topleft
topright

Login or Register


Featured Blogger

Facebook Access, Smartphone Options Over Salary?
James Finnan

Red-Hot Thread

"The corporate brand is not only used to improve competitive positioning and express company aspirations, it can also be a powerful tool to motivate employees."

Latest Forum Posts

Chanel handbags autumn
in CFO Profiles & Perspectives by feishusong, 17-11-11 04:48
Re:If Women Were in Charge...
in Your Career by liliwang, 16-11-11 20:23

CFOZone Experts

Opinions and views from expert CFOZone members.

Tag >> Moody's
Sep 21
2010

Commercial real estate prices continue to fall

Posted by Stephen Taub in ReisMoody'scommercial real estateCash

Stephen Taub

Let's face it. Unless you are in the real estate business, CFOs like high vacancy rates and declining rents.

It enables them to lower costs and retain the leverage during rent negotiations.

Mar 27
2010

Galbraith vs. Greenspan: You be the judge

Posted by Ron F in unemployment, RiskRegulationrecoveryrecession, Obama, Moody'sGreenspanfinancial crisisFederal Reserveeconomydowngradedefaultcost of capitalCongresscapital expendituresbanking reformbanking industry

Ron F

I see Bloomberg can't resist interviewing Alan Greenspan about the perils of federal budget deficits, because the former Maestro's crystal ball is just so marvelously clear that he accurately predicted the housing crisis, which he did nothing to create, and took majorly serious steps to forestall it.

Oh, none of that last clause is true?
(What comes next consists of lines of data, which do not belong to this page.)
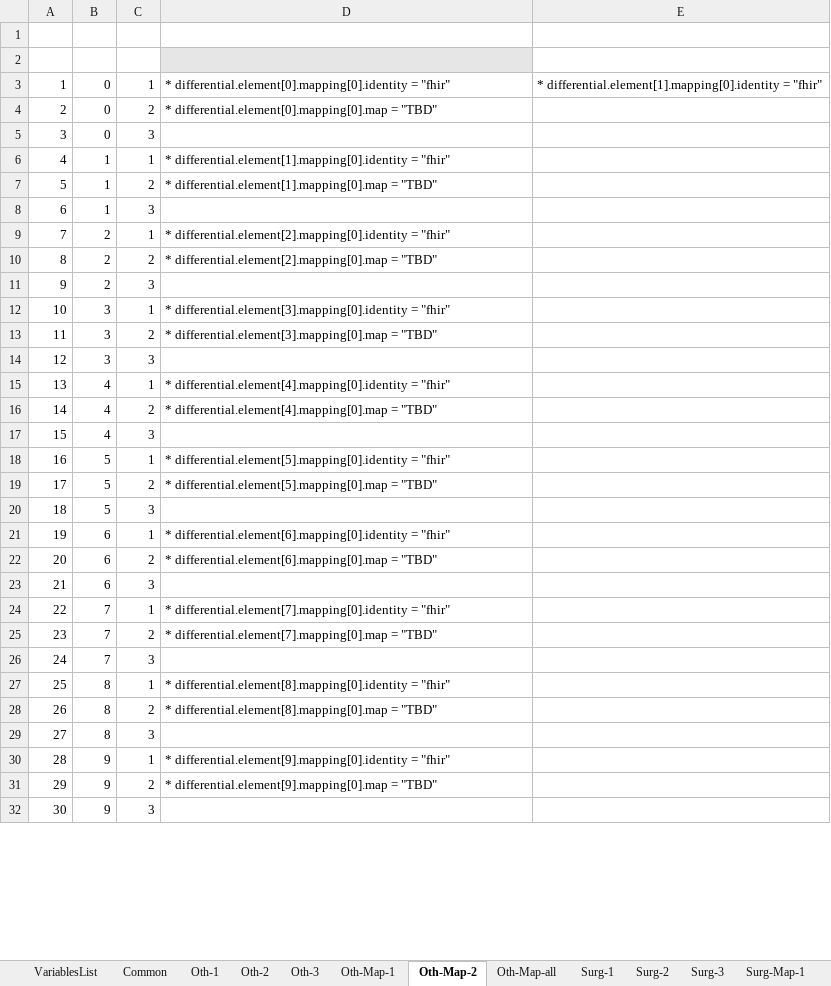
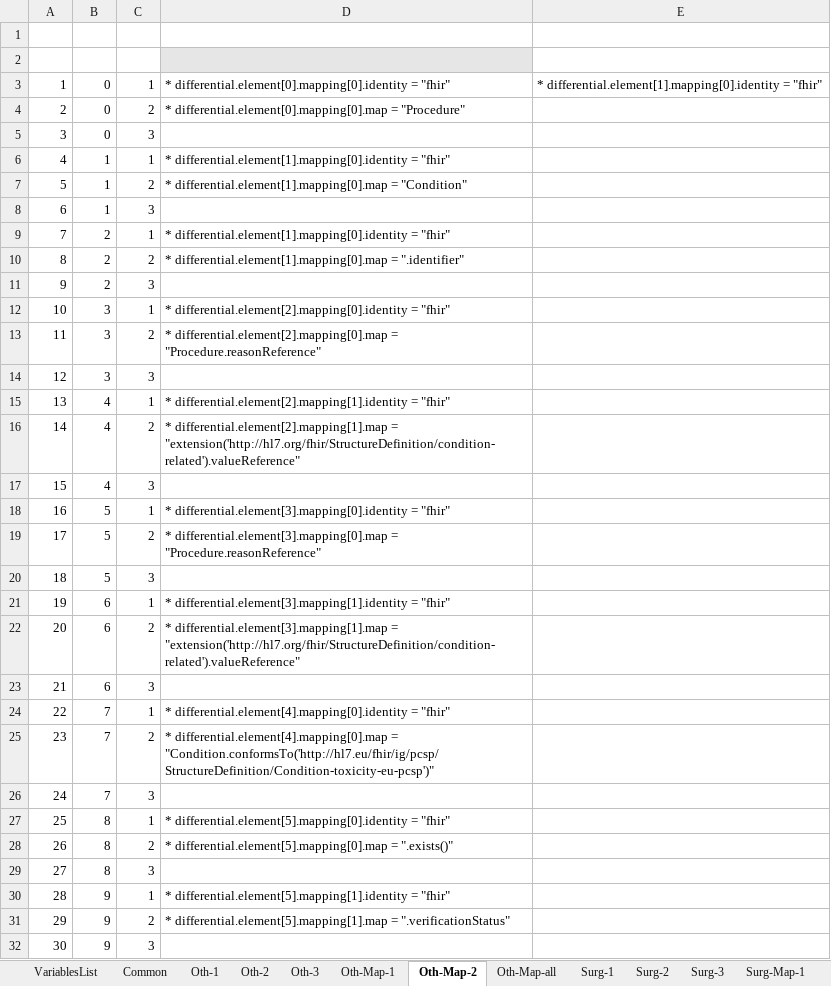
Before and after one commit to hl7-eu/pcsp, an Excel workbook: pcsp-fhir-lm-sushi-part-2.xlsm, sheet Oth-Map-2, drawn as a sheet; only a part is shown; values as stored, in another font and other column widths than the file's, no borders; the diff covers the shown part only; the diff names each change by its address in the sheet, - before the commit and + after, or states it on an @@ line.

Commit message:
https://github.com/hl7-eu/pcsp/issues/16

```diff
--- a/pcsp-fhir-lm-sushi-part-2.xlsm (sheet Oth-Map-2)
+++ b/pcsp-fhir-lm-sushi-part-2.xlsm (sheet Oth-Map-2)
-D4: …differential.element[0].mapping[0].map = "TBD"
+D4: …differential.element[0].mapping[0].map = "Procedure"
-D7: …differential.element[1].mapping[0].map = "TBD"
+D7: …differential.element[1].mapping[0].map = "Condition"
-D9: * differential.element[2].mapping[0].identity = "fhir"
+D9: * differential.element[1].mapping[0].identity = "fhir"
-D10: * differential.element[2].mapping[0].map = "TBD"
+D10: * differential.element[1].mapping[0].map = ".identifier"
-D12: * differential.element[3].mapping[0].identity = "fhir"
+D12: * differential.element[2].mapping[0].identity = "fhir"
-D13: * differential.element[3].mapping[0].map = "TBD"
+D13: * differential.element[2].mapping[0].map = "Procedure.reasonReference"
-D15: * differential.element[4].mapping[0].identity = "fhir"
+D15: * differential.element[2].mapping[1].identity = "fhir"
-D16: * differential.element[4].mapping[0].map = "TBD"
+D16: * differential.element[2].mapping[1].map = "extension('http://hl7.org/fhir/StructureDefinition/condition-related').valueReference"
-D18: * differential.element[5].mapping[0].identity = "fhir"
+D18: * differential.element[3].mapping[0].identity = "fhir"
-D19: * differential.element[5].mapping[0].map = "TBD"
+D19: * differential.element[3].mapping[0].map = "Procedure.reasonReference"
-D21: * differential.element[6].mapping[0].identity = "fhir"
+D21: * differential.element[3].mapping[1].identity = "fhir"
-D22: * differential.element[6].mapping[0].map = "TBD"
+D22: * differential.element[3].mapping[1].map = "extension('http://hl7.org/fhir/StructureDefinition/condition-related').valueReference"
-D24: * differential.element[7].mapping[0].identity = "fhir"
+D24: * differential.element[4].mapping[0].identity = "fhir"
-D25: * differential.element[7].mapping[0].map = "TBD"
+D25: * differential.element[4].mapping[0].map = "Condition.conformsTo('http://hl7.eu/fhir/ig/pcsp/StructureDefinition/Condition-toxicity-eu-pcsp')"
-D27: * differential.element[8].mapping[0].identity = "fhir"
+D27: * differential.element[5].mapping[0].identity = "fhir"
-D28: * differential.element[8].mapping[0].map = "TBD"
+D28: * differential.element[5].mapping[0].map = ".exists()"
-D30: * differential.element[9].mapping[0].identity = "fhir"
+D30: * differential.element[5].mapping[1].identity = "fhir"
-D31: * differential.element[9].mapping[0].map = "TBD"
+D31: * differential.element[5].mapping[1].map = ".verificationStatus"
```
Also changed, not shown: 75 edited cells elsewhere in this sheet, sheet Oth-Map-1, sheet Oth-Map-all, sheet Common, sheet Oth-3, sheet Oth-1, sheet Oth-2, formulas that keep their value, 3 other files.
And the ex-Fedster went so far as offer the markets the "Greenspan put," which is the ultimate "too big to fail" deal when you think about it?
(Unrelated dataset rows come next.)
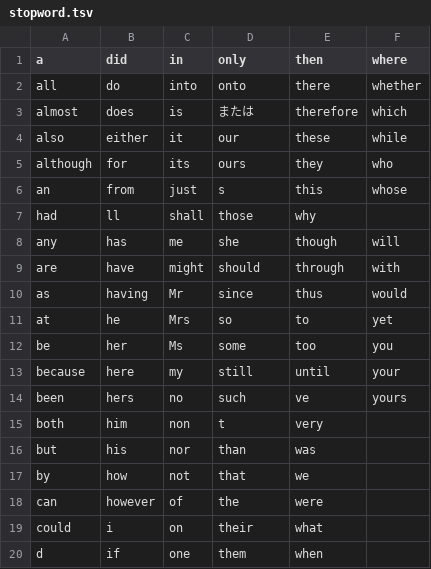
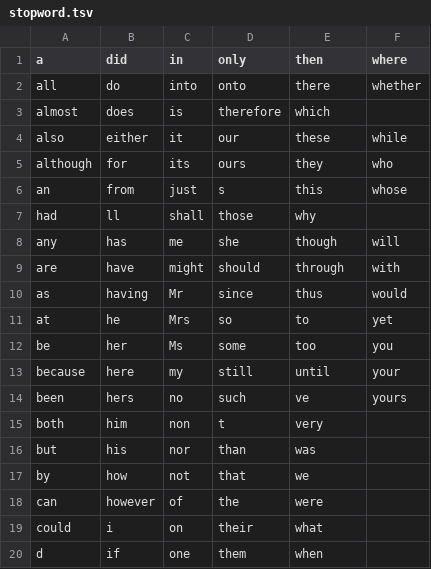
Before and after one commit to cuzkop/nlp100_study, a TSV file: tmp/stopword.tsv, drawn as a sheet; the diff names each change by its address in the sheet, - before the commit and + after, or states it on an @@ line.

```diff
--- a/tmp/stopword.tsv
+++ b/tmp/stopword.tsv
-D3 (only): または
+D3 (only): therefore
-E3 (then): therefore
+E3 (then): which
-F3 (where): which
+F3 (where): (empty)
```
Also changed, not shown: 1 other file.
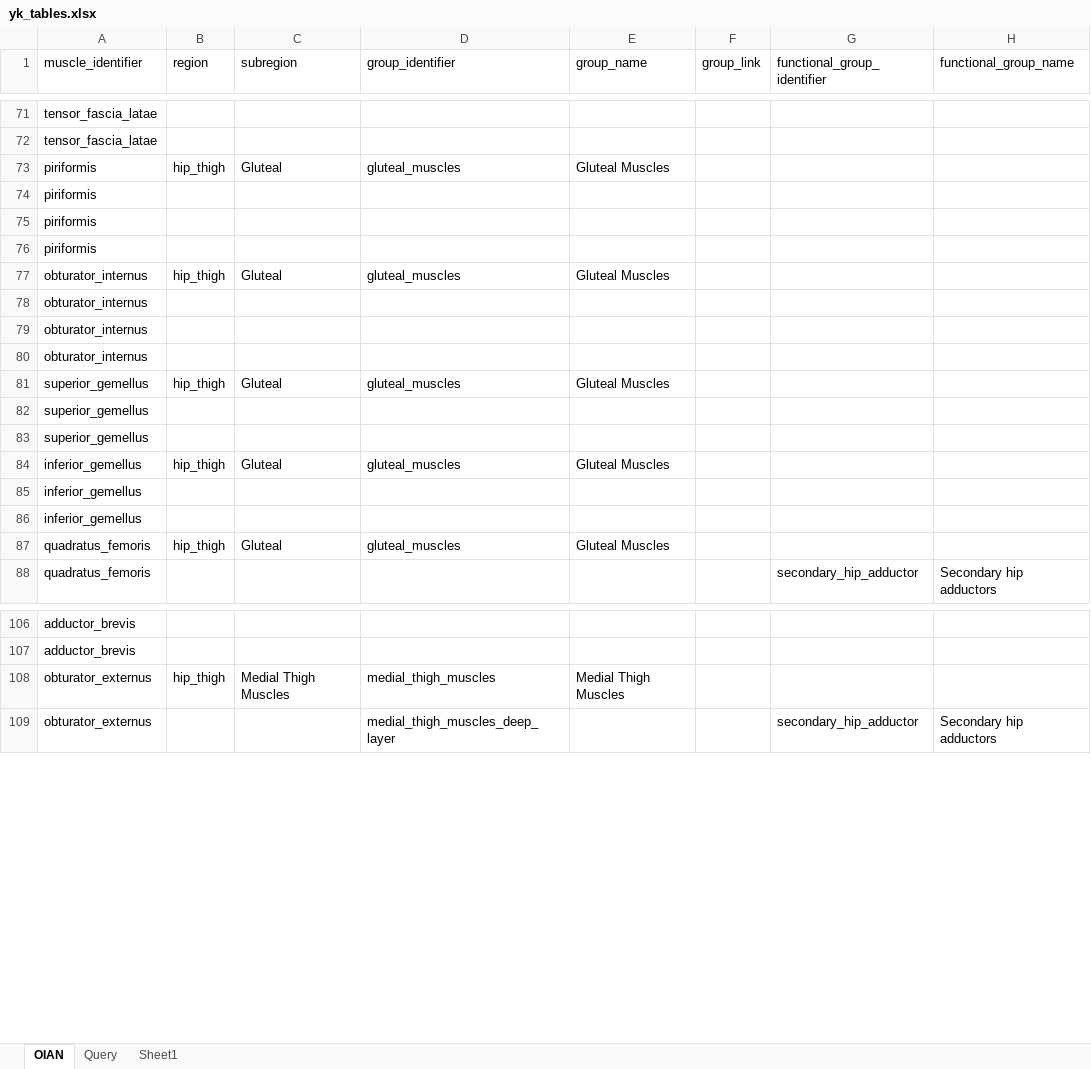
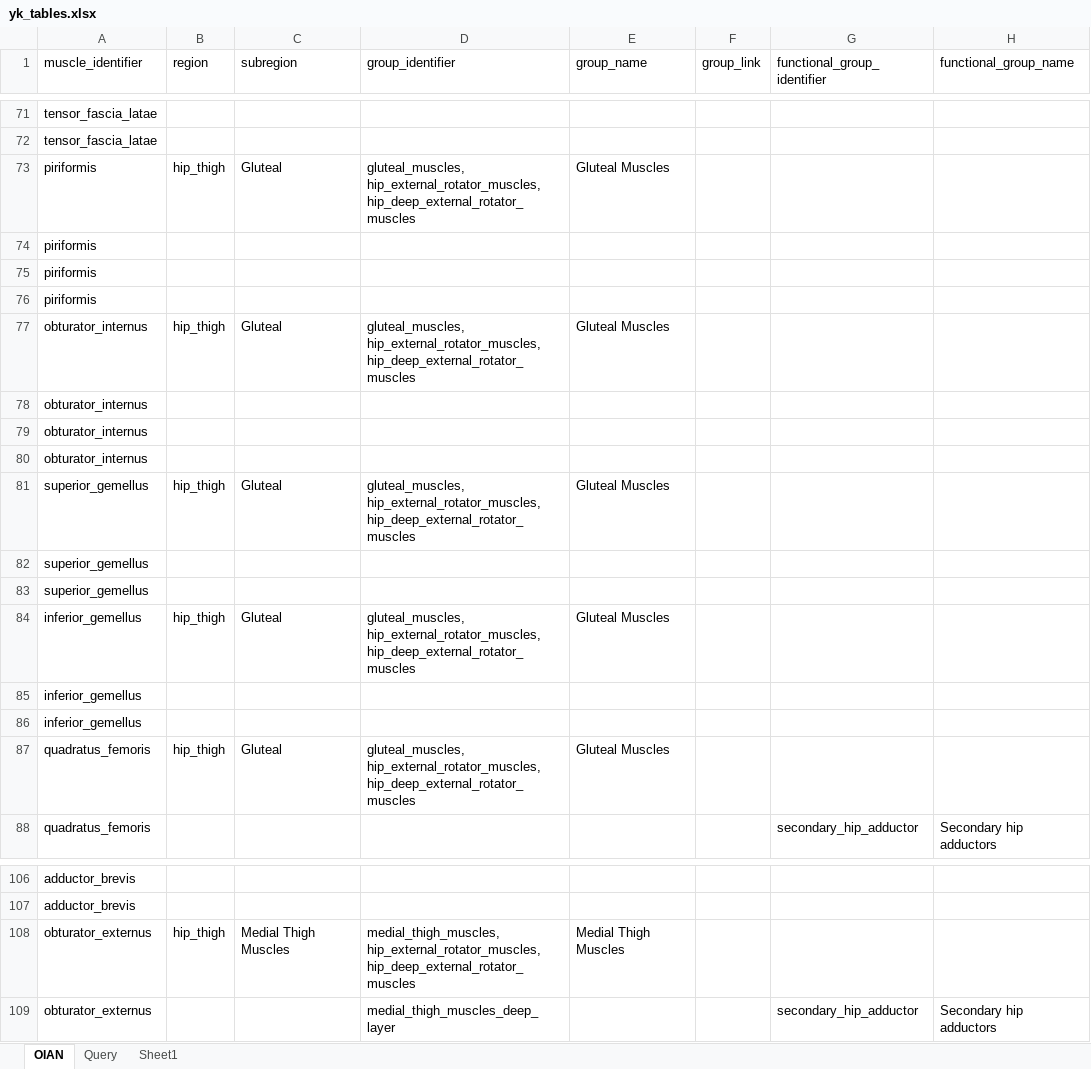
Before and after one commit to nateyomo/YK-lab-master, an Excel workbook: yk_tables.xlsx, sheet OIAN, drawn as a sheet; only a part is shown, gaps mark what is left out; values as stored, in another font and other column widths than the file's, no borders; table styles not drawn; the diff names each change by its address in the sheet, - before the commit and + after, or states it on an @@ line.

```diff
--- a/yk_tables.xlsx (sheet OIAN)
+++ b/yk_tables.xlsx (sheet OIAN)
-D73 (group_identifier): gluteal_muscles
+D73 (group_identifier): gluteal_muscles, hip_external_rotator_muscles, hip_deep_external_rotator_muscles
-D77 (group_identifier): gluteal_muscles
+D77 (group_identifier): gluteal_muscles, hip_external_rotator_muscles, hip_deep_external_rotator_muscles
-D81 (group_identifier): gluteal_muscles
+D81 (group_identifier): gluteal_muscles, hip_external_rotator_muscles, hip_deep_external_rotator_muscles
-D84 (group_identifier): gluteal_muscles
+D84 (group_identifier): gluteal_muscles, hip_external_rotator_muscles, hip_deep_external_rotator_muscles
-D87 (group_identifier): gluteal_muscles
+D87 (group_identifier): gluteal_muscles, hip_external_rotator_muscles, hip_deep_external_rotator_muscles
-D108 (group_identifier): medial_thigh_muscles
+D108 (group_identifier): medial_thigh_muscles, hip_external_rotator_muscles, hip_deep_external_rotator_muscles
```
Also changed, not shown: 29 other files.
Dec 08
2009

Big Three ratings agencies remain 'critics for hire'

Posted by kcates in Standard & Poor'sRealPointPIMCOMorningstarMoody'sFitchdebt-rating agenciescomplianceBig three
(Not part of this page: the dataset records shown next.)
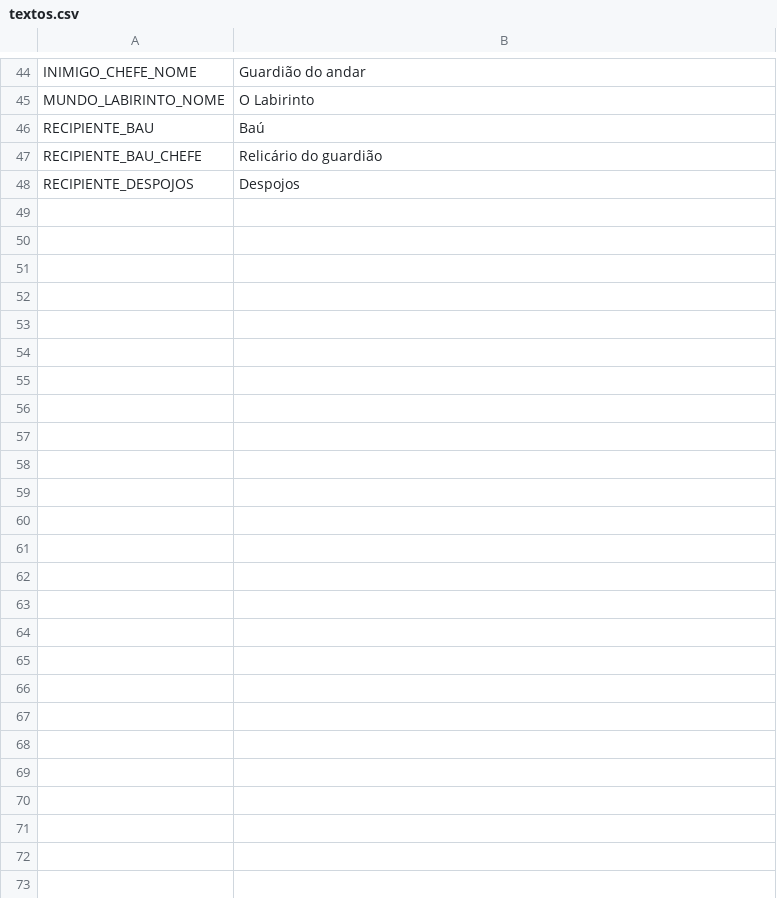
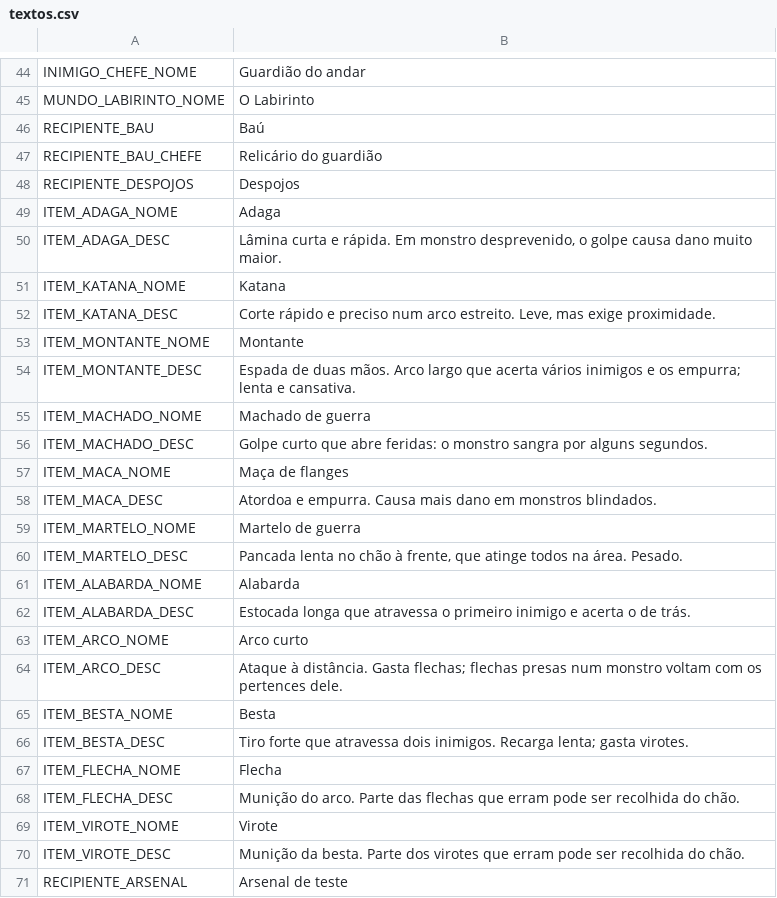
Before and after one commit to Louzada-git/Dungeon-Crawler, a CSV file: jogo/data/textos.csv, drawn as a sheet; only a part is shown, gaps mark what is left out; the diff names each change by its address in the sheet, - before the commit and + after, or states it on an @@ line.

```diff
--- a/jogo/data/textos.csv
+++ b/jogo/data/textos.csv
+row 49: ITEM_ADAGA_NOME | Adaga
+row 50: ITEM_ADAGA_DESC | Lâmina curta e rápida. Em monstro desprevenido, o golpe causa dano muito maior.
+row 51: ITEM_KATANA_NOME | Katana
+row 52: ITEM_KATANA_DESC | Corte rápido e preciso num arco estreito. Leve, mas exige proximidade.
+row 53: ITEM_MONTANTE_NOME | Montante
+row 54: ITEM_MONTANTE_DESC | Espada de duas mãos. Arco largo que acerta vários inimigos e os empurra; lenta e cansativa.
+row 55: ITEM_MACHADO_NOME | Machado de guerra
+row 56: ITEM_MACHADO_DESC | Golpe curto que abre feridas: o monstro sangra por alguns segundos.
+row 57: ITEM_MACA_NOME | Maça de flanges
+row 58: ITEM_MACA_DESC | Atordoa e empurra. Causa mais dano em monstros blindados.
+row 59: ITEM_MARTELO_NOME | Martelo de guerra
+row 60: ITEM_MARTELO_DESC | Pancada lenta no chão à frente, que atinge todos na área. Pesado.
+row 61: ITEM_ALABARDA_NOME | Alabarda
+row 62: ITEM_ALABARDA_DESC | Estocada longa que atravessa o primeiro inimigo e acerta o de trás.
+row 63: ITEM_ARCO_NOME | Arco curto
+row 64: ITEM_ARCO_DESC | Ataque à distância. Gasta flechas; flechas presas num monstro voltam com os pertences dele.
+row 65: ITEM_BESTA_NOME | Besta
+row 66: ITEM_BESTA_DESC | Tiro forte que atravessa dois inimigos. Recarga lenta; gasta virotes.
+row 67: ITEM_FLECHA_NOME | Flecha
+row 68: ITEM_FLECHA_DESC | Munição do arco. Parte das flechas que erram pode ser recolhida do chão.
+row 69: ITEM_VIROTE_NOME | Virote
+row 70: ITEM_VIROTE_DESC | Munição da besta. Parte dos virotes que erram pode ser recolhida do chão.
+row 71: RECIPIENTE_ARSENAL | Arsenal de teste
```
Also changed, not shown: 1 other file.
kcates
 

Little cracks have begun to show in the Big Three rating agencies' hold on their market, but it's still difficult to envision a collapse of the wall  that's holding back the floodwaters of debt-rating reform.

The NY Times sure isn't betting on it, gauging by the tone of its big story this morning on how the more things change the more they stay the same.  The article explains how everybody's complained that Moody's, Standard & Poor's and Fitch still get 85 percent of all credit-rating business in spite of the fact that the Big Three so vastly overstated the quality of so many of the assets whose subsequent sudden emperor-has-no-clothes markdown led to last fall's market crisis (and the Great Recession). The article notes that there is practically no movement in Washington to outlaw the "critic-for-hire" business model that lets the agencies be paid by the very entities whose debt is being rated.  And Congress isn't pushing to remove the agencies' special government-conferred status that makes their imprimatur so important to the municipal bond market.  Yes, there is legislation in progress, but its impact will be minimal.  The quote o' the day is from Joseph A. Frundfest, a securities-law professor at Stanford: "What you see in these bills are Botox shots," Grundfest says. "For a little while, everyone is going to be frozen into a grin, and then the shots are going to wear off."

Nov 23
2009

Credit-rating reforms underscore lost trust

Posted by kcates in Standard's and PoorsPIMCONRSRONationally Recognized Statistical Rating OrganizatMoody'sFitchcredit-rating agenciescompliance

kcates
 

Wondering who in these tumultuous times you can trust to rate mortgage securities?

Join the crowd.  Thus the coronation last week of PIMCO by the National Association of Insurance Commissioners in announcing its hiring of the world's biggest bond fund to stand in for the companies -- Moody's Investor Services, Standard's and Poor and Fitch -- that have the government imprimatur to do this work but haven't executed so good these past couple of three or four years.

Oct 02
2009

Book Pitch! "Inside Moody's and the Culture of Deception"

Posted by kcates in Scott McCleskeyratings agenciesMoody's, Karl Cates, Eric Kolchinksycompliance

kcates

Scott McCleskey can be forgiven if when he looks in the mirror in the morning he sees Scott McClellan, the former White House spokesman who came out with that poison-pen chronicle after the Bush people finally closed shop and left everything in shambles.

A used copy of McClellan’s kiss-and-tell, "What Happened: Inside the Bush White House and Washington's Culture of Deception,” can be had today for as little as $3.89 on Amazon.com (new copies are $21.24, roughly 24 percent off the cover price, although I thought I saw one on my corner bookstore’s “great values” table the other day for $9.99.)  



Copyright © 2009- CFOZone. All rights reserved. CFOZone is a property of PSN, Inc.